Pianolism Offline
Full Member

Registered: 08/27/10
Posts: 53
Nope, I'm not angry with her. I just feel that a courtesy call would have been better. Take it this way, what if I didn't read the sms or don't have a habit of doing so? At least, she dropped a note though and I can at least appreciate that. During the last lesson, why didn't she bring it up? Was she afraid to bring it up? Did she feel awkward to bring it up? Was she still considering at the point of time? Or was I not approachable or close enough for her to feel a need to tell me face-to-face? Or she had a sudden change in plan in her schedule thus the sudden cancellation?

On another issue.. Since she decided to cancel the lessons, wouldn't she feel that I should at least know the reason? On the other hand, maybe 'it's not my business'?

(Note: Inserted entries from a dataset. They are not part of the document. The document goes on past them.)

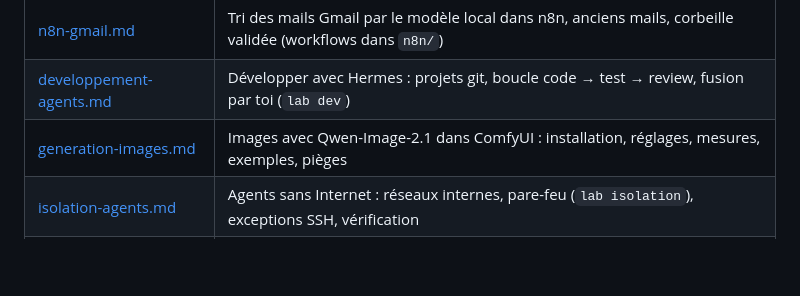
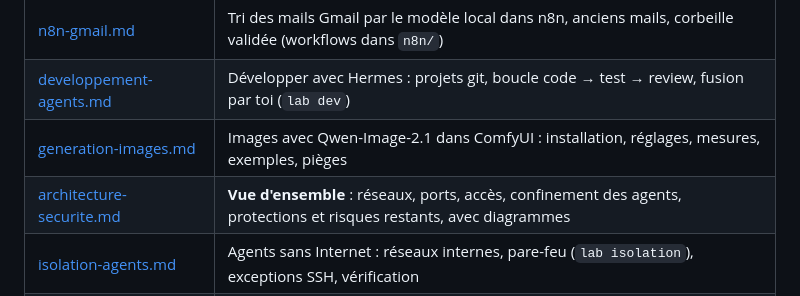
Before and after one commit to Mateo-lab/local-ai-lab, a Markdown page: docs/README.md, the part around the change. Drawn GitHub-style; blank space fills up the shorter version.

```diff
--- a/docs/README.md
+++ b/docs/README.md
@@ -22,6 +22,7 @@ cette machine de référence : RTX 3090 24 Go, 64 Go de RAM, Ubuntu 26.04.
 | [n8n-gmail.md](n8n-gmail.md) | Tri des mails Gmail par le modèle local dans n8n, anciens mails, corbeille validée (workflows dans `n8n/`) |
 | [developpement-agents.md](developpement-agents.md) | Développer avec Hermes : projets git, boucle code → test → review, fusion par toi (`lab dev`) |
 | [generation-images.md](generation-images.md) | Images avec Qwen-Image-2.1 dans ComfyUI : installation, réglages, mesures, exemples, pièges |
+| [architecture-securite.md](architecture-securite.md) | **Vue d'ensemble** : réseaux, ports, accès, confinement des agents, protections et risques restants, avec diagrammes |
 | [isolation-agents.md](isolation-agents.md) | Agents sans Internet : réseaux internes, pare-feu (`lab isolation`), exceptions SSH, vérification |
 | [openclaw.md](openclaw.md) | OpenClaw : installation, pièges rencontrés (réseau, clé factice, modèle, contexte 64k), sécurité, mise à jour |
 | [agents-langfuse.md](agents-langfuse.md) | Langfuse, brancher Hermes, mode agents, ComfyUI (1er démarrage), pièges rencontrés |
```
Also changed, not shown: README.md (+3 -0 lines), docs/architecture-securite.md (added, +281 -0 lines).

Why I likened this issue to the 'breakup via sms' because this kind of 'cold' and 'avoidance-like' syndrome is becoming common. Ok, how to describe it... I'll just list out another scenario. (Maybe the breakup via sms is a little too dramatic lol. A relatively important matter settled via an sms. So, now how important is the 'important' here right now. ) Now, it's not uncommon to see a whole family at a dinner table using their smartphones and tablets and communicating via technology rather than really talk at the table. Though a phone call is not much better because it's not face-to-face, at least it is not so 'cold'. The mode of communication here of cancelling the lessons... So is it perfectly normal for a teenage kid or anyone to initiate a cancellation via sms? Is it acceptable? Would you accept it?If yes why, if not why too? So, it's becoming more acceptable now?

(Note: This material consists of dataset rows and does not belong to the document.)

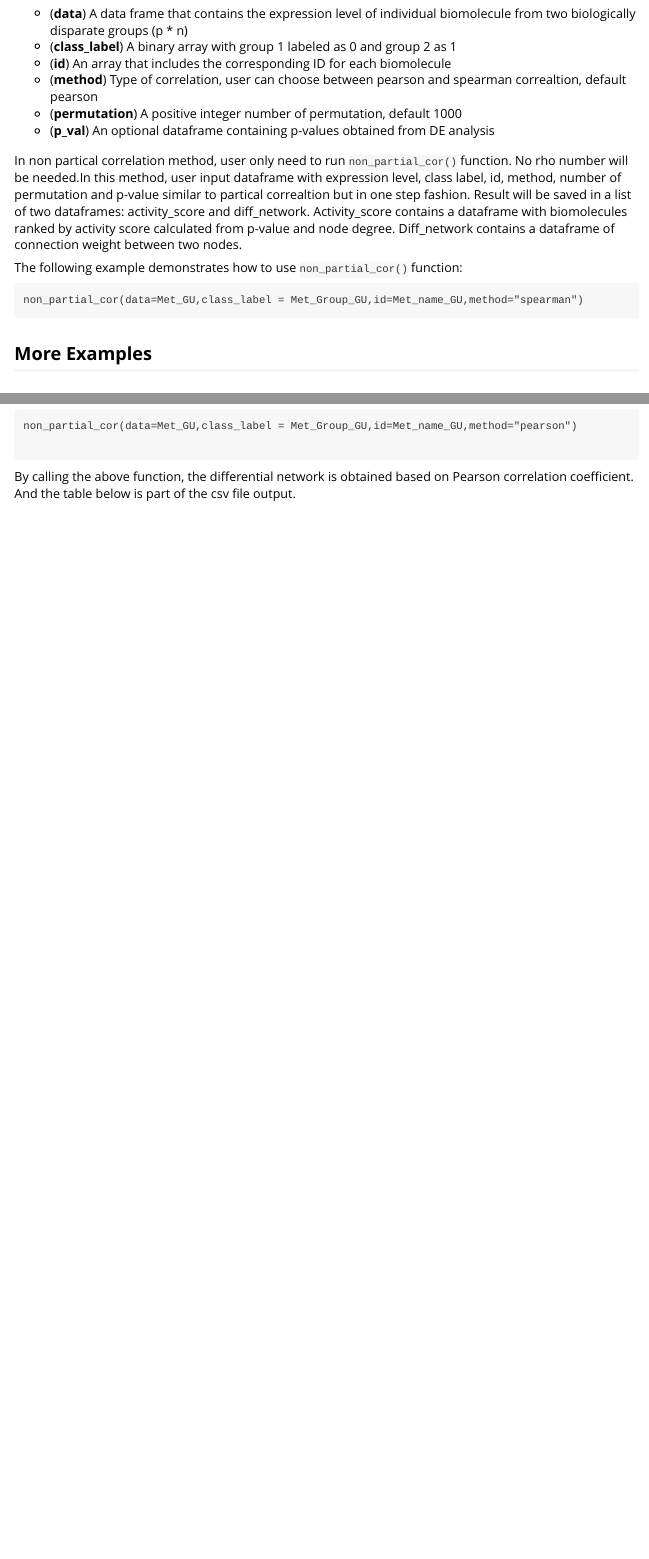
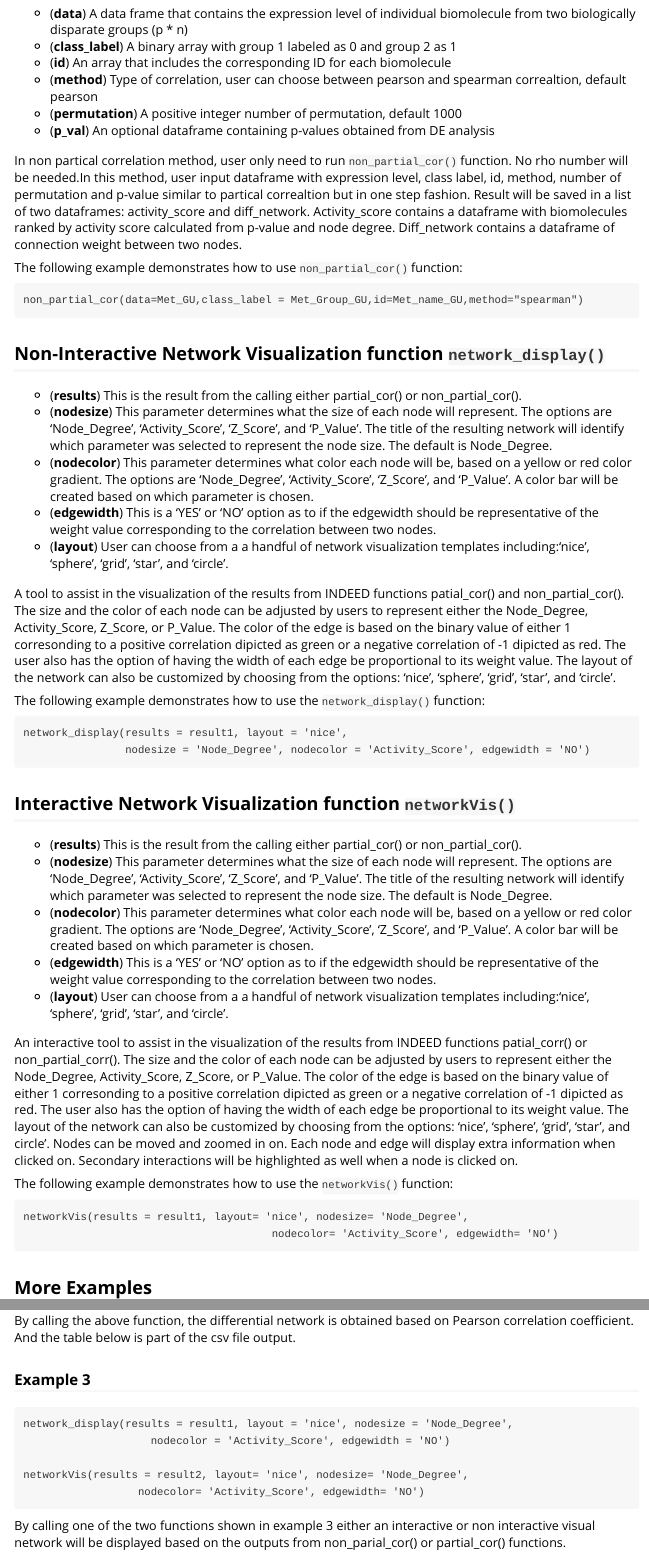
Before and after one commit to kg737/INDEED_Patch, an R Markdown document (vignettes/Introduction_to_INDEED.Rmd): the page in a window 1100 px wide, from 1500 px down before the commit and from 1520 px down after it, so that both start at the same text, and a second part further down, joined at a grey line. The pictures show the output file vignettes/Introduction_to_INDEED.html that the author committed with the source, opened offline.

Commit message:
second commit

````diff
--- a/vignettes/Introduction_to_INDEED.Rmd
+++ b/vignettes/Introduction_to_INDEED.Rmd
@@ -4,5 +4,5 @@ author: "Zhenzhi Li and Yiming Zuo"
 date: "`r Sys.Date()`"
-output: rmarkdown::html_vignette
+output: rmarkdown::html_vignette #pdf_document #
 vignette: >
   %\VignetteIndexEntry{INDEED R package for cancer biomarker candidate selection}
   %\VignetteEngine{knitr::rmarkdown}
@@ -83,6 +84,41 @@ non_partial_cor(data=Met_GU,class_label = Met_Group_GU,id=Met_name_GU,method="sp
 
 ```
 
+## Non-Interactive Network Visualization function `network_display()`
+
+- (**results**) This is the result from the calling either partial_cor() or non_partial_cor().
+- (**nodesize**) This parameter determines what the size of each node will represent. The options are 'Node_Degree', 'Activity_Score', 'Z_Score', and 'P_Value'. The title of the resulting network will identify which parameter was selected to represent the node size. The default is Node_Degree.
+- (**nodecolor**) This parameter determines what color each node will be, based on a yellow or red color gradient. The options are 'Node_Degree', 'Activity_Score', 'Z_Score', and 'P_Value'. A color bar will be created based on which parameter is chosen.
+- (**edgewidth**) This is a 'YES' or 'NO' option as to if the edgewidth should be representative of the weight value corresponding to the correlation between two nodes.
+- (**layout**) User can choose from a a handful of network visualization templates including:'nice', 'sphere', 'grid', 'star', and 'circle'.
+
+A tool to assist in the visualization of the results from INDEED functions patial_cor() and non_partial_cor(). The size and the color of each node can be adjusted by users to represent either the Node_Degree, Activity_Score, Z_Score, or P_Value. The color of the edge is based on the binary value of either 1 corresonding to a positive correlation dipicted as green or a negative correlation of -1 dipicted as red. The user also has the option of having the width of each edge be proportional to its weight value. The layout of the network can also be customized by choosing from the options: 'nice', 'sphere', 'grid', 'star', and 'circle'.
+
+The following example demonstrates how to use the `network_display()` function:
+
+```
+network_display(results = result1, layout = 'nice',
+                nodesize = 'Node_Degree', nodecolor = 'Activity_Score', edgewidth = 'NO')
+```
+
+
+## Interactive Network Visualization function `networkVis()`
+
+- (**results**) This is the result from the calling either partial_cor() or non_partial_cor().
+- (**nodesize**) This parameter determines what the size of each node will represent. The options are 'Node_Degree', 'Activity_Score', 'Z_Score', and 'P_Value'. The title of the resulting network will identify which parameter was selected to represent the node size. The default is Node_Degree.
+- (**nodecolor**) This parameter determines what color each node will be, based on a yellow or red color gradient. The options are 'Node_Degree', 'Activity_Score', 'Z_Score', and 'P_Value'. A color bar will be created based on which parameter is chosen.
+- (**edgewidth**) This is a 'YES' or 'NO' option as to if the edgewidth should be representative of the weight value corresponding to the correlation between two nodes.
+- (**layout**) User can choose from a a handful of network visualization templates including:'nice', 'sphere', 'grid', 'star', and 'circle'.
+
+An interactive tool to assist in the visualization of the results from INDEED functions patial_corr() or non_partial_corr(). The size and the color of each node can be adjusted by users to represent either the Node_Degree, Activity_Score, Z_Score, or P_Value. The color of the edge is based on the binary value of either 1 corresonding to a positive correlation dipicted as green or a negative correlation of -1 dipicted as red. The user also has the option of having the width of each edge be proportional to its weight value. The layout of the network can also be customized by choosing from the options: 'nice', 'sphere', 'grid', 'star', and circle'. Nodes can be moved and zoomed in on. Each node and edge will display extra information when clicked on. Secondary interactions will be highlighted as well when a node is clicked on.
+
+The following example demonstrates how to use the `networkVis()` function:
+
+```
+networkVis(results = result1, layout= 'nice', nodesize= 'Node_Degree',
+                                       nodecolor= 'Activity_Score', edgewidth= 'NO')
+```
+
 
 ## More Examples
 
@@ -98,4 +134,3 @@ By calling the above function, rho for group 1 is 0.3 and rho for group 2 is 0.2
 
 ### Example 2
 ```
-non_partial_cor(data=Met_GU,class_label = Met_Group_GU,id=Met_name_GU,method="pearson")
@@ -102,4 +140,12 @@ non_partial_cor(data=Met_GU,class_label = Met_Group_GU,id=Met_name_GU,method="pe
+By calling the above function, the differential network is obtained based on Pearson correlation coefficient. And the table below is part of the csv file output.
 
+### Example 3
+```
+network_display(results = result1, layout = 'nice', nodesize = 'Node_Degree',
+                    nodecolor = 'Activity_Score', edgewidth = 'NO')
+
+networkVis(results = result2, layout= 'nice', nodesize= 'Node_Degree',
+                  nodecolor= 'Activity_Score', edgewidth= 'NO')
 
 ```
-By calling the above function, the differential network is obtained based on Pearson correlation coefficient. And the table below is part of the csv file output.
+By calling one of the two functions shown in example 3 either an interactive or non interactive visual network will be displayed based on the outputs from non_parial_cor() or partial_cor() functions.
````
Also changed, not shown: R/INDEED.R (+5 -0 lines), R/helper_function.R (+2 -2 lines), R/networkVis.R (+6 -17 lines), R/network_display.R (+1 -1 lines), README.Rmd (+19 -3 lines), InteractivePlot.png (added), NoninteractivePlot.png (added), README.md, vignettes/Introduction_to_INDEED.html, vignettes/Introduction_to_INDEED.pdf, vignettes/Introduction_to_INDEED.Rmd (10 more changed lines), 6 other files.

Some of you must be wondering how she got hold of my number. I advertised on a website and my number came with it. How she engaged me was also via the phone. To put it, the phone number is my business line. I would like to keep my phone number 'private' too. Actually, this phone number I have is my secondary number. So when people call, I know they are purely approaching me regarding piano lessons only. I switch if off when I'm working (at another job) as piano teaching is my sideline.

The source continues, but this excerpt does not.